providing vitamin D for our health. The following sections illustrate the nature of light in
which the properties of light are explained (both nature of light and classic optical properties).
1.1 Nature of light
A light pulse from the earth reflected by a mirror array placed on the moon by
astronauts takes about 2.6s to make the round trip. This corresponds to a speed of 3x108 m/s.
This fast speed is also often called as signal velocity since it is the maximum speed at which
information can be transmitted in the universe, according to Einsteins theory of relativity.
The precise value of the speed of light is 299,792,458 m/s but for most of the calculation
purposes, this value is approximated to 3xl08 m/s.

The value 3xl08 m/s is valid only in free space, which is in vacuum. If the light is
travelling in any other medium, then its speed decreases. The ratio of the speed of light in any
medium, v, to that of in free space, c, is called the index of refraction and is usually
represented by n, which is given by
U = ~ (Eq.l.l)
1.1.1 The Ray model
The most commonly used and the simplest model of optical phenomenon is the ray
model.

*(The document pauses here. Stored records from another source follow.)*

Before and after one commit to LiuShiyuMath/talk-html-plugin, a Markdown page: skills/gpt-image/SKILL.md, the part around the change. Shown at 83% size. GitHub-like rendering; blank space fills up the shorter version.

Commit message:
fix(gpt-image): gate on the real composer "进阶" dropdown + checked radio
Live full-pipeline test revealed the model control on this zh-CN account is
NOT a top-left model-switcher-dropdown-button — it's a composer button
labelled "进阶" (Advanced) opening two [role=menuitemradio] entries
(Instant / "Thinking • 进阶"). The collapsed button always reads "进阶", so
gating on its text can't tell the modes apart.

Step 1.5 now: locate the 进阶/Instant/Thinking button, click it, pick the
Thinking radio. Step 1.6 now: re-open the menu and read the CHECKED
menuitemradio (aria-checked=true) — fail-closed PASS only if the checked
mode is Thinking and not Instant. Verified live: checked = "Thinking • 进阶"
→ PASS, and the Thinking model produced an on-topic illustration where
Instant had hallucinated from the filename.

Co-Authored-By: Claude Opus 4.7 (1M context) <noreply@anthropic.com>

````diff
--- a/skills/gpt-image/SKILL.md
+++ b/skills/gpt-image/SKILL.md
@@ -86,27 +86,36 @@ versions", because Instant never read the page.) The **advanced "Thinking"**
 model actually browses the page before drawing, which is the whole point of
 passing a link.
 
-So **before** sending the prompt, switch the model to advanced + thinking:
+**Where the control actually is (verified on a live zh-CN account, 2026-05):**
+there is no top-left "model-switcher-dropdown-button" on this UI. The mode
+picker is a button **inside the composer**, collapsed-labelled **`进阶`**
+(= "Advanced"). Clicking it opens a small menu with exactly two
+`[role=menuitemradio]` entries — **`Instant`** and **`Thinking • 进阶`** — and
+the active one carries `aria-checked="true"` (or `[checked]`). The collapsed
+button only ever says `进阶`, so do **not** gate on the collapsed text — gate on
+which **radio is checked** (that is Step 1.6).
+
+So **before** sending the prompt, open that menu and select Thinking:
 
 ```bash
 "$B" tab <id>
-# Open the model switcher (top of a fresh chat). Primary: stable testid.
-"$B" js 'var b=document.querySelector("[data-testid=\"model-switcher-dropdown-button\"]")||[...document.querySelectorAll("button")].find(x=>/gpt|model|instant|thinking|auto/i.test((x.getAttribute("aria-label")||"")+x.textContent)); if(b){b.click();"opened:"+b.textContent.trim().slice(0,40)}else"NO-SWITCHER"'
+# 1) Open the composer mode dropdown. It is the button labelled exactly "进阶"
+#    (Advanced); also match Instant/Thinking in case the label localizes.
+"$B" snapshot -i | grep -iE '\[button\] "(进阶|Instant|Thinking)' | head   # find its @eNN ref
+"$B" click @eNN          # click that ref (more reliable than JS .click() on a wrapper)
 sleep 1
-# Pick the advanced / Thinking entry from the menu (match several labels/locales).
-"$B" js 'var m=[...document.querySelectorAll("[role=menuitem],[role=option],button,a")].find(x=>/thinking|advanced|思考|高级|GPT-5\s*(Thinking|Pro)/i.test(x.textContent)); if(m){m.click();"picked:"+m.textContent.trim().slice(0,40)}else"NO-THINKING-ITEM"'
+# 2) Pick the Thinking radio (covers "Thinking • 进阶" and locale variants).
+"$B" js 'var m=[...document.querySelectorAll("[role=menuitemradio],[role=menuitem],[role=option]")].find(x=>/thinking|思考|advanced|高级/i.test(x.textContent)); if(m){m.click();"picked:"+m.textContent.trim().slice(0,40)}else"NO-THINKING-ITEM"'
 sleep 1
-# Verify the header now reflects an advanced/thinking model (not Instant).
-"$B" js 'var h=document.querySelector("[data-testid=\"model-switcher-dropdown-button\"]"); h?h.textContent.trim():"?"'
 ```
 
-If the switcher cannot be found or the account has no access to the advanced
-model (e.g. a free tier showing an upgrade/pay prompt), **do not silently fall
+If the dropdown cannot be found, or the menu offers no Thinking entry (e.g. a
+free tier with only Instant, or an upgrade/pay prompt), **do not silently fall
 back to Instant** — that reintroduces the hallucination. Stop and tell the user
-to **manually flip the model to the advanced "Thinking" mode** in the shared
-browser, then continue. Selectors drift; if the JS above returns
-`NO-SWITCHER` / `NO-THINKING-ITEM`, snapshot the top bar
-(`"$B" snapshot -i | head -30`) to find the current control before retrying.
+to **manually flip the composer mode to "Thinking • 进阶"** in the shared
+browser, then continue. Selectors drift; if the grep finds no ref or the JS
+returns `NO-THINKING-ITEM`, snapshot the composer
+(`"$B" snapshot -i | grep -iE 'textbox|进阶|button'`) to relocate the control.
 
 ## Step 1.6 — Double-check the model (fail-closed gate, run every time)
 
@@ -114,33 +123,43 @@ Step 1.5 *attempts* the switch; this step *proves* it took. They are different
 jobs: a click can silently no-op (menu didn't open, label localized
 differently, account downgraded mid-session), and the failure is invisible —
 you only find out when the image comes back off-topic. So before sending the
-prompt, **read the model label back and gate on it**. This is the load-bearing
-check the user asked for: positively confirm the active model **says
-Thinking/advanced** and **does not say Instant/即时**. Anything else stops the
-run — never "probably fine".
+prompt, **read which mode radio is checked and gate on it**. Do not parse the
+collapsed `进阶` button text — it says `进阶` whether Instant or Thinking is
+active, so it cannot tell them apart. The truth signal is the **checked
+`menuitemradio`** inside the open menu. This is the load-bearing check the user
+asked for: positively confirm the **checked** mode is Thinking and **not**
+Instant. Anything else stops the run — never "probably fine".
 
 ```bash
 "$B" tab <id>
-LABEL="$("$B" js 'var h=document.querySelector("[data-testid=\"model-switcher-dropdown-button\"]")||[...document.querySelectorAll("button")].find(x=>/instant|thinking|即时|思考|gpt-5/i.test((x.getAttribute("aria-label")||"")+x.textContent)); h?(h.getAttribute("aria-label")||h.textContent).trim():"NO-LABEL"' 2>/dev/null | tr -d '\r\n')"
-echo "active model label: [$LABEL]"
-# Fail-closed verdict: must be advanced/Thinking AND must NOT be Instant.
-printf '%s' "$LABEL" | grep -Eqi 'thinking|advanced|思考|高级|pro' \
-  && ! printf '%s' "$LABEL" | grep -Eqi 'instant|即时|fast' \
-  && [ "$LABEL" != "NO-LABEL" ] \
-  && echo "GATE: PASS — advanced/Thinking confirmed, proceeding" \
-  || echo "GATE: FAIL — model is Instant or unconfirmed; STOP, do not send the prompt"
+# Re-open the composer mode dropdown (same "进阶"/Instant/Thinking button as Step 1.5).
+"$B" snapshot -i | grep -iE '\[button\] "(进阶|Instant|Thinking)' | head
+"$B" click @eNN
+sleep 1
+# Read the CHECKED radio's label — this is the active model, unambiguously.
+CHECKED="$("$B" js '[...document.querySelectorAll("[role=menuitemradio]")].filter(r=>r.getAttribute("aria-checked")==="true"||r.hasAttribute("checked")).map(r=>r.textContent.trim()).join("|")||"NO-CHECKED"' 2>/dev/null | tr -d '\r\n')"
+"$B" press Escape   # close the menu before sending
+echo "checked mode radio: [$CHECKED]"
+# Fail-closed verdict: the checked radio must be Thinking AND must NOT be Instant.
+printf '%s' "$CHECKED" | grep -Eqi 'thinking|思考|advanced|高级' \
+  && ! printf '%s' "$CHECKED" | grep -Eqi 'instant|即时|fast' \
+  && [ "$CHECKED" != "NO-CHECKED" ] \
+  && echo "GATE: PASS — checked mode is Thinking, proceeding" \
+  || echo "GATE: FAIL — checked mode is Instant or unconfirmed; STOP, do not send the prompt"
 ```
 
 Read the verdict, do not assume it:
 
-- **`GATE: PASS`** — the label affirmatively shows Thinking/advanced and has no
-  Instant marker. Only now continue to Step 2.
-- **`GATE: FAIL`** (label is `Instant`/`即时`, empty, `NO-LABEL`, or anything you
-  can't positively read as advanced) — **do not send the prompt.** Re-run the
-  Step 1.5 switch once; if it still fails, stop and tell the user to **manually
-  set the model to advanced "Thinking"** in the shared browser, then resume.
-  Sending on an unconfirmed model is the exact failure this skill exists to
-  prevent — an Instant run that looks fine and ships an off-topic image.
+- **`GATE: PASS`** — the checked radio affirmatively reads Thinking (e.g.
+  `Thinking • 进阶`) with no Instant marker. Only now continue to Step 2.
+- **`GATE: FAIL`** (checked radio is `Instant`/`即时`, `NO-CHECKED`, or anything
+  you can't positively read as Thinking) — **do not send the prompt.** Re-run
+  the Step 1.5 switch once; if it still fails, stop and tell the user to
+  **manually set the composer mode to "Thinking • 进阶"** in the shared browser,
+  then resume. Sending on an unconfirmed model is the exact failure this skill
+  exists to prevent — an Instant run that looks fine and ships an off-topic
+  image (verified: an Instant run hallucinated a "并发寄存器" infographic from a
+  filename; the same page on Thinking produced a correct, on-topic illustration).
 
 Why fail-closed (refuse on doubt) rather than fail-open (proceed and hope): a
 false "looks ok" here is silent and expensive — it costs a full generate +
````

This model is based on our everyday experience of the straight line propagation of
light in a uniform medium. The rays are assumed to travel in straight lines so long as the
medium in which they are traveling is uniform. When the medium changes during the travel
of the light ray, then the direction of the ray changes depending on the nature of the interface
and on the direction of approach of the ray. The ray model is based on the laws of reflection
and refraction. It is significant in deriving the information from those two simple physical
1.1.2 The wave model
As the property of light was proven to have the electro-magnetic behavior, the
electro-magnetic spectrum explains the wavelength of the visible light. The electro-magnetic

waves propagate with the same velocity as of light, and thus light is also known to have the
wave nature and are positioned as a part of the electromagnetic spectrum. Waves are
characterized by their wavelengths in the electro-magnetic spectrum which included
wavelengths that range from 5 x 104 m for AM rays to 10"14 m for gamma-rays as indicated in
the Figure 1.1. The visible spectrum is in the magnitude of 400nm 800nm wavelength.
gamma X-rays iltraviole rays
rays L__*
infrared radar FM TV AM
1014 10
10J *^io4 io ft4^ io2 1 102 io4
* Wavelength (meters)
Vi siWe Light
400 500 600 700
Wavelength (nanometers)
Figl.l: The electromagnetic spectrum- the visible range is very small marked down with
1.1.3 The particle model
Newton claimed that light was made up of particles. He was opposed in this view by
a number of other scientists, including Huygens, who felt that light was a wave phenomenon.
This particle model was proved in the twentieth century by Einstein in his work on the
photoelectric effect, for which he has won the Nobel Prize in Physics in 1921 [3], showed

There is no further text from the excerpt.